encrypt and then parentheses P and similar,

decrypt using capital D,

but that's not as cool.

I'm more hip to use notation that's not so obvious.

So, I tend to use squiggly braces for both encryption and decryption depending on

the context and we use subscripts next to the squiggly braces to denote keys.

Now, conventional cryptography is symmetric in the sense that we're

using one key or at least the ability to

derive one key from another to do encryption-decryption.

For our purposes, we're just going to assume I have

one key and I'm going to encrypt or decrypt with that key.

Imagine encrypting is walking to the right.

So, if I go boom,

boom, two steps to the right,

stepping to the right is the encryption,

the key is two.

Now, if decryption is stepping to the left and I go boom, boom,

and I step back to my original spot,

the decryption is stepping to the left, the key is two.

In some twisted sort of way,

you can imagine if you didn't know two is the key and I walk over there somewhere,

you don't know how to get back because you don't know

how many steps, you don't know the key.

That's how to think about this.

Now, the basic schema,

the architecture for encryption-decryption for conventional cryptography- we've got

it on screen here to show you the Alice-and-Bob sort of arrangement between A and B,

you can see there's that key distribution or key management center.

Specifically want to use different terms because in your readings,

you might see different references.

Key Management Center, KMC,

Key Distribution Center, KDC.

There may be even others but those are the two most popular.

We'll go back and forth KDC, KMC.

The idea is at some central authority,

a key authority is providing the keys to the participant,

is literally dropping the keys into their encryption-decryption function.

And you can see Alice provides plain text to the encryption.

It then gets decrypted,

it's now ciphertext over a network where it's received by the decryption function Bob,

decrypts it and then produced as plain text,

and we have our three zones, so to speak.

Client zone, it's plain text, Network zone,

it's ciphertext, Server zone,

it's plain text, right?

Remember, we did some of this in prior videos that securID.

I had you crypto-analyzing stuff.

So, you've already got the basics here but there's

two properties that are awesome with respect to conventional cryptography.

The first is that if Eve is sitting there watching the stuff,

she can't read the cipher text on the network.

Now remember, we said so maybe she goes over to the client,

that's a different problem,

that's a different cyber security issue.

For cryptography, worry about the network and things being encrypted.

And yes, you can use encryption certainly at last on a network but for now,

we're just assuming the cryptography in the network.

Secrecy is one property that we have where Eve can't read the stuff.

The second is that Alice can technically authenticate to Bob.

Bob says, Hey, who are you,

and she encrypts using a shared key and

Bob decrypts it and it makes sense and we'll see what makes

sense is how that's implemented in the context of digital signature in a little bit.
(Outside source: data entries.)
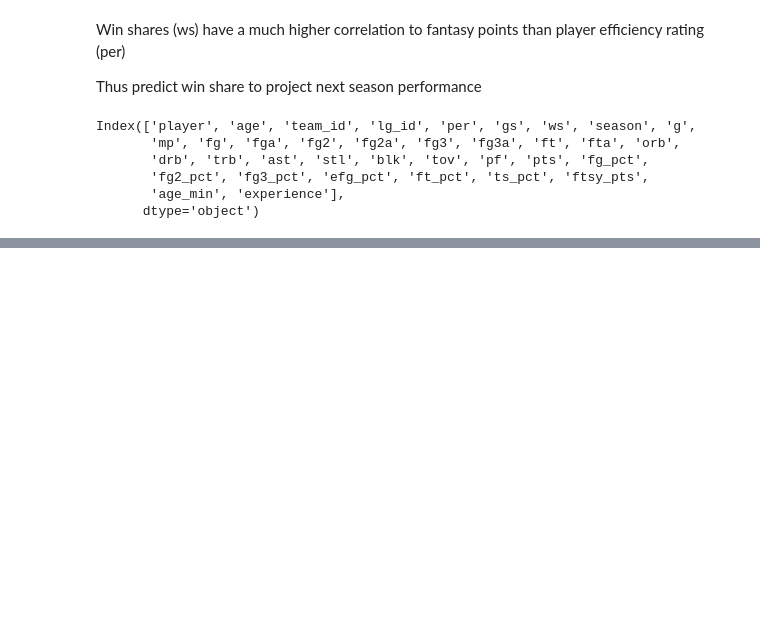
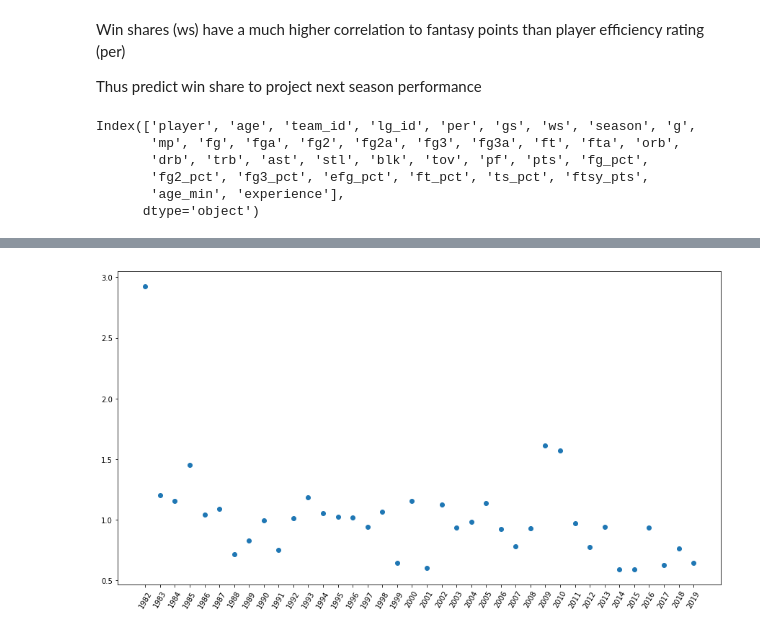
Before and after one commit to pauly51994/Ball_is_lyfe, a Jupyter notebook: EDA_and_modelling.ipynb, the cells around one changed output, grey strips where cells are left out. Cells and saved outputs as stored; diff of their text form; code cells hidden in the pictures; blank space fills up the shorter version.

```diff
--- a/EDA_and_modelling.ipynb
+++ b/EDA_and_modelling.ipynb
@@ -142,0 +179,9 @@ df[df.player == 'LeBron James']
+# %%
+grp_rook = rookie_yrs.groupby('season').mean().reset_index()
+# %%
+plt.figure(figsize=(15,8))
+plt.scatter(data=grp_rook, x='season', y='ws')
+plt.xticks(ticks=grp_rook.season, rotation=60)
+plt.show()
+# %% [output]
+[figure, added]
```
Also changed, not shown: parts of 46 cells of this notebook, 9 other files.
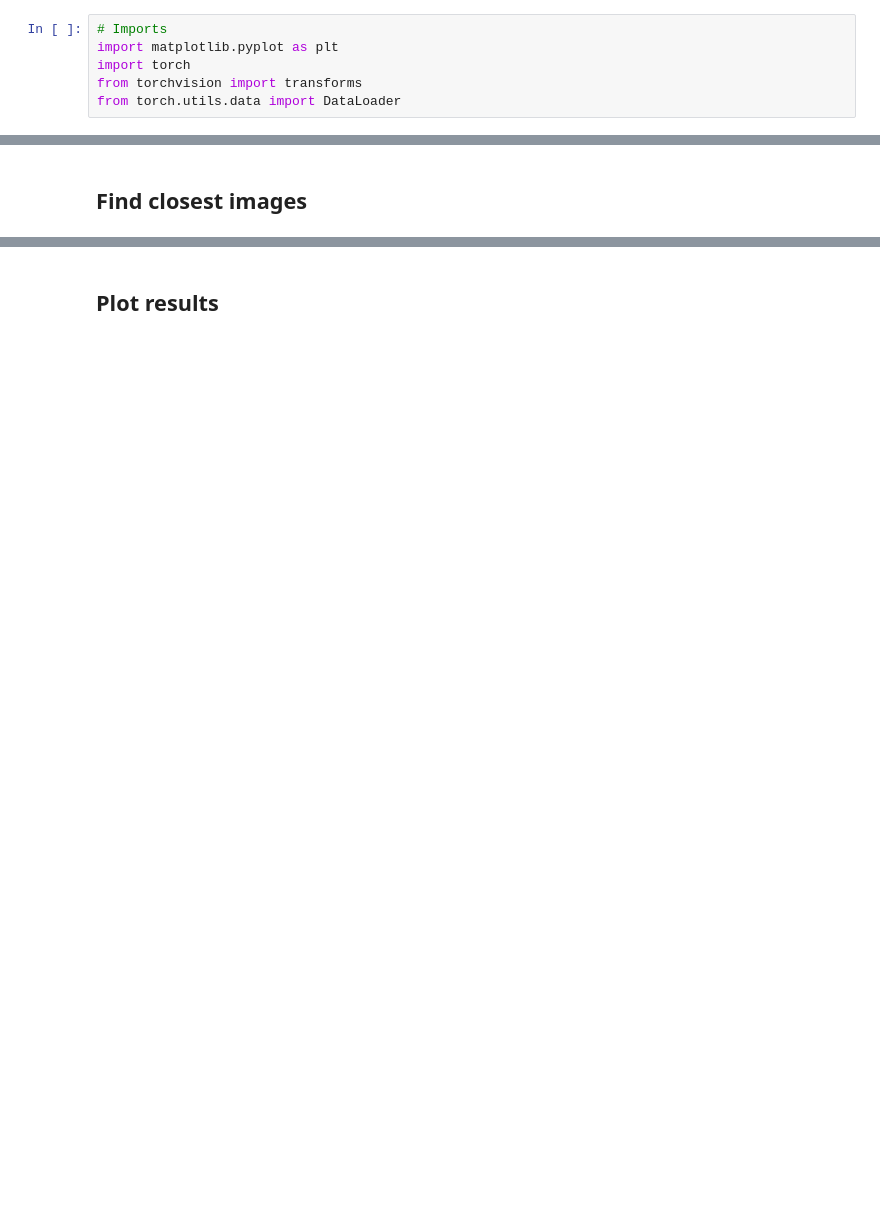
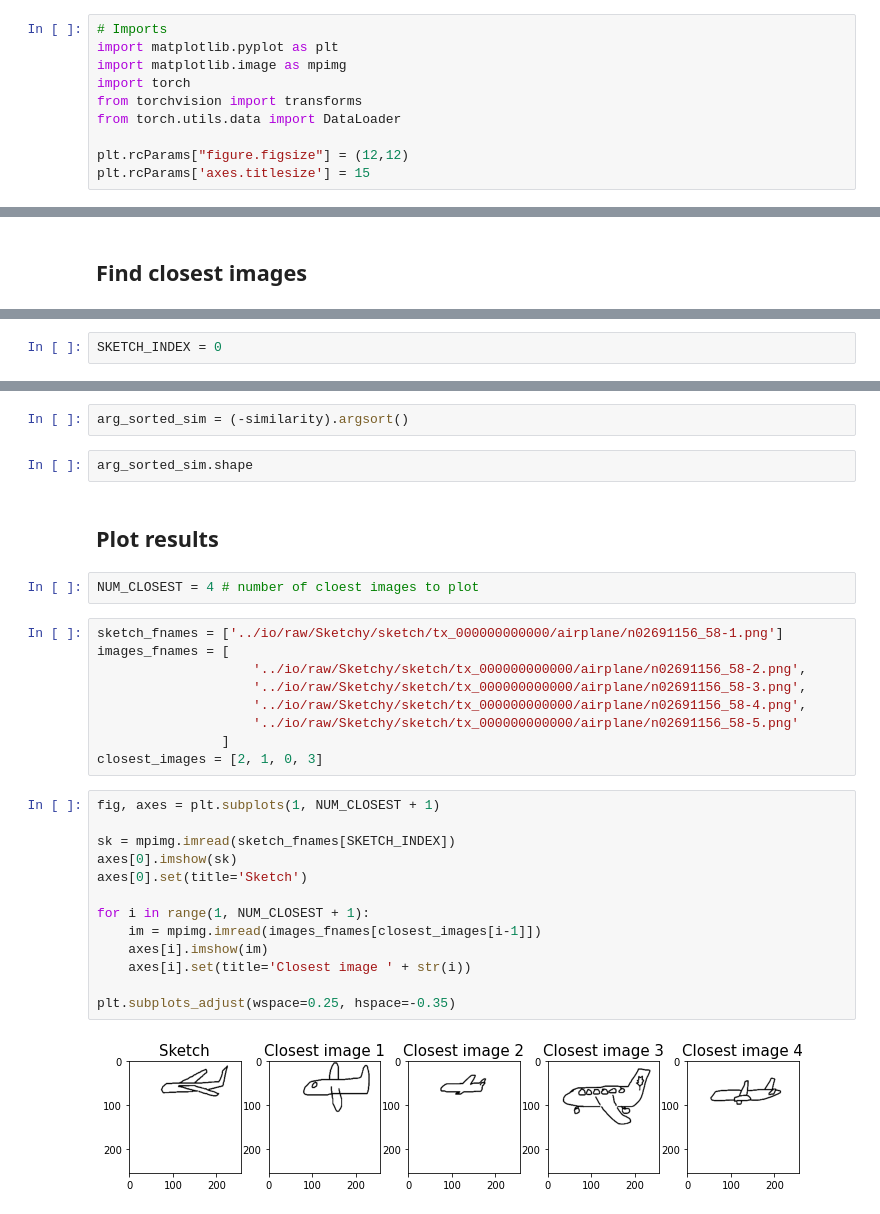
Before and after one commit to VisiumCH/AMLD-2021-Sketchy, a Jupyter notebook: notebooks/Inference.ipynb, the cells around one changed output, grey strips where cells are left out. Drawn from its saved outputs; the diff is of its cells as text; blank space fills up the shorter version.

```diff
--- a/notebooks/Inference.ipynb
+++ b/notebooks/Inference.ipynb
@@ -5,9 +5,13 @@ This notebook enables to predict the closest images of a sketch.
 # %%
 # Imports
 import matplotlib.pyplot as plt
+import matplotlib.image as mpimg
 import torch
 from torchvision import transforms
 from torch.utils.data import DataLoader
+
+plt.rcParams["figure.figsize"] = (12,12)
+plt.rcParams['axes.titlesize'] = 15
 # %%
 from src.data.loader_factory import load_data
 from src.models.encoder import EncoderCNN
@@ -111,0 +114,2 @@ AttributeError: 'list' object has no attribute 'cpu'
+# %%
+SKETCH_INDEX = 0
@@ -112,2 +128,32 @@ AttributeError: 'list' object has no attribute 'cpu'
+# %%
+arg_sorted_sim = (-similarity).argsort()
+# %%
+arg_sorted_sim.shape
 # %% [markdown]
 ## Plot results
+# %%
+NUM_CLOSEST = 4 # number of cloest images to plot
+# %%
+sketch_fnames = ['../io/raw/Sketchy/sketch/tx_000000000000/airplane/n02691156_58-1.png']
+images_fnames = [
+                    '../io/raw/Sketchy/sketch/tx_000000000000/airplane/n02691156_58-2.png',
+                    '../io/raw/Sketchy/sketch/tx_000000000000/airplane/n02691156_58-3.png',
+                    '../io/raw/Sketchy/sketch/tx_000000000000/airplane/n02691156_58-4.png',
+                    '../io/raw/Sketchy/sketch/tx_000000000000/airplane/n02691156_58-5.png'
+                ]
+closest_images = [2, 1, 0, 3]
+# %%
+fig, axes = plt.subplots(1, NUM_CLOSEST + 1)
+
+sk = mpimg.imread(sketch_fnames[SKETCH_INDEX])
+axes[0].imshow(sk)
+axes[0].set(title='Sketch')
+
+for i in range(1, NUM_CLOSEST + 1):
+    im = mpimg.imread(images_fnames[closest_images[i-1]])
+    axes[i].imshow(im)
+    axes[i].set(title='Closest image ' + str(i))
+
+plt.subplots_adjust(wspace=0.25, hspace=-0.35)
+# %% [output]
+[figure, added]
```
Also changed, not shown: parts of 24 cells of this notebook.
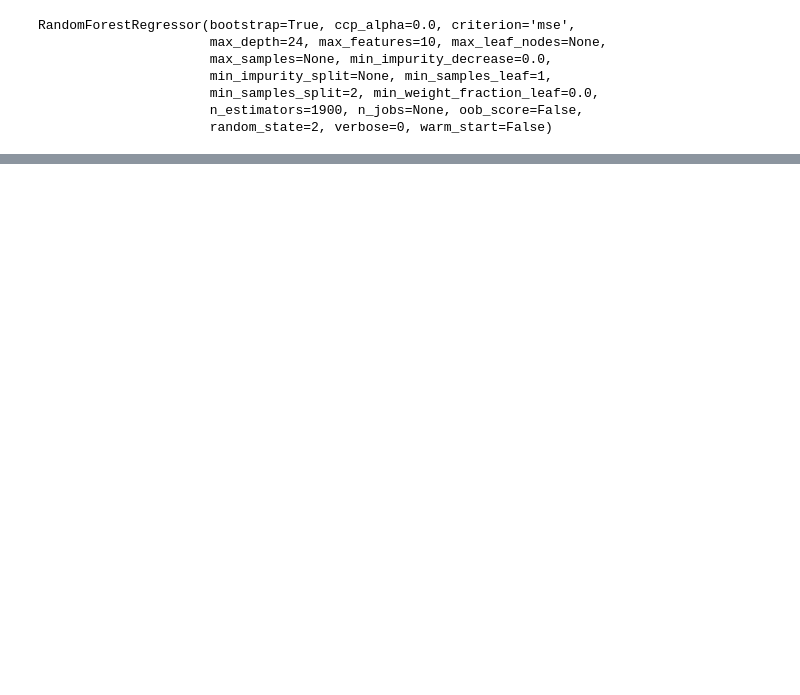
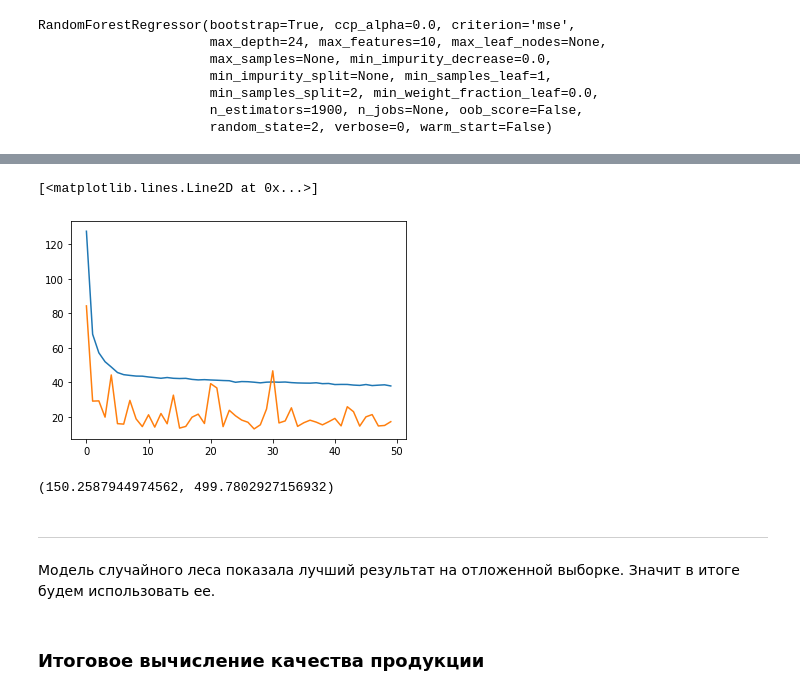
Before and after one commit to IamSVP94/SEVERSTAL_task, a Jupyter notebook: REPORT.ipynb, the cells around one changed output, grey strips where cells are left out. Drawn from its saved outputs; the diff is of its cells as text; code cells hidden in the pictures; blank space fills up the shorter version.

```diff
--- a/REPORT.ipynb
+++ b/REPORT.ipynb
@@ -262,5 +191,0 @@ Mean absolute error (holdout) 511.926
-# %%
-from sklearn.ensemble import RandomForestRegressor
-
-forest = RandomForestRegressor(random_state=2)
-forest.fit(X_train, y_train)
@@ -329,5 +216,6 @@ mae(y_holdout, locally_best_forest.predict(X_holdout))
 # %%
-model_rf = RandomForestRegressor(max_depth=24, max_features=10, min_samples_leaf=1, n_estimators=1900,
+model_rf = RandomForestRegressor(max_depth=24, max_features=10,
+                                 min_samples_leaf=1, n_estimators=1900,
                                  random_state=2)
 model_rf.fit(X_train, y_train)
 # %% [output]
@@ -365,0 +242,31 @@ Random Forest 151.64
+# %%
+NN_model = Sequential([
+                       l.Dense(200, kernel_initializer='normal', activation='relu', input_shape=(len(X_train.columns),)),
+                       l.BatchNormalization(),
+                       l.Dropout(0.2),
+                       l.Dense(100, kernel_initializer='normal', activation='relu',),
+                       l.Dropout(0.2),
+                       l.Dense(50, kernel_initializer='normal', activation='relu',),
+                       l.BatchNormalization(),
+                       l.Dropout(0.2),
+                       l.Dense(25, kernel_initializer='normal', activation='relu',),
+                       l.Dropout(0.2),
+                       l.Dense(1, kernel_initializer='normal'),
+                       ])
+path_to_log = path_to_project_directory+'/logs/'
+
+NN_model.compile(loss='mean_absolute_error', optimizer='adam',
+                 metrics=['mean_absolute_error'],)
+
+logger = [tf.keras.callbacks.TensorBoard(
+    log_dir=path_to_log,
+    write_graph=True,
+    histogram_freq=5,
+    profile_batch=100000000,
+    )]
+# %%
+NN_history = NN_model.fit(X_train, y_train,
+                          validation_data=(X_holdout, y_holdout),
+                          epochs=50, batch_size=10,
+                          callbacks = logger,
+                          use_multiprocessing=True,)
@@ -365,0 +293,6 @@ Random Forest 151.64
+# %%
+plt.plot(NN_history.history['mean_absolute_error'])
+plt.plot(NN_history.history['val_mean_absolute_error'])
+# %% [output]
+[<matplotlib.lines.Line2D at 0x...>]
+[figure, added]
@@ -365,0 +301,11 @@ Random Forest 151.64
+# %%
+mae(y_holdout, y_pred_RF), \
+mae(y_holdout, y_pred_NN)
+# %% [output]
+(150.2587944974562, 499.7802927156932)
+# %% [markdown]
+<hr>
+
+Модель случайного леса показала лучший результат на отложенной выборке. Значит в итоге будем использовать ее.
+# %% [markdown]
+### Итоговое вычисление качества продукции
```
Also changed, not shown: parts of 44 cells of this notebook.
But the idea is that Bob can make sense of that,

he can conclude that it must have come from Alice

or that it may have come from the key distribution or key management center too, right?

So, in a court of law,

be a little careful because if Bob presents evidence to a judge and says,

Hey, look, I got this thing from Alice that says, hey Bob,

you're a big dummy and got me all upset and I'm suing Alice.

The judge would say, well,

it's possible that could have come from Alice,

you're right, or it could have come from the key distribution center or you,

Bob, could have created it.

The legal issues are kind of interesting here.

But for Bob, Bob can confidently state that if

he interrogates Alice and gets something back that's been encrypted properly with key,

K, which is shared between Alice and Bob, then they have authentication.

Those kind of rock.

And what we're going to want to do as we

study conventional cryptography is to make sure that we

don't lose those properties as we mess around

with this and try different types of implementations.

With that, I'm going to leave you.

We'll come back and we're going to do some more kind of

more interesting stuff with conventional encryption. I'll see you on the next video.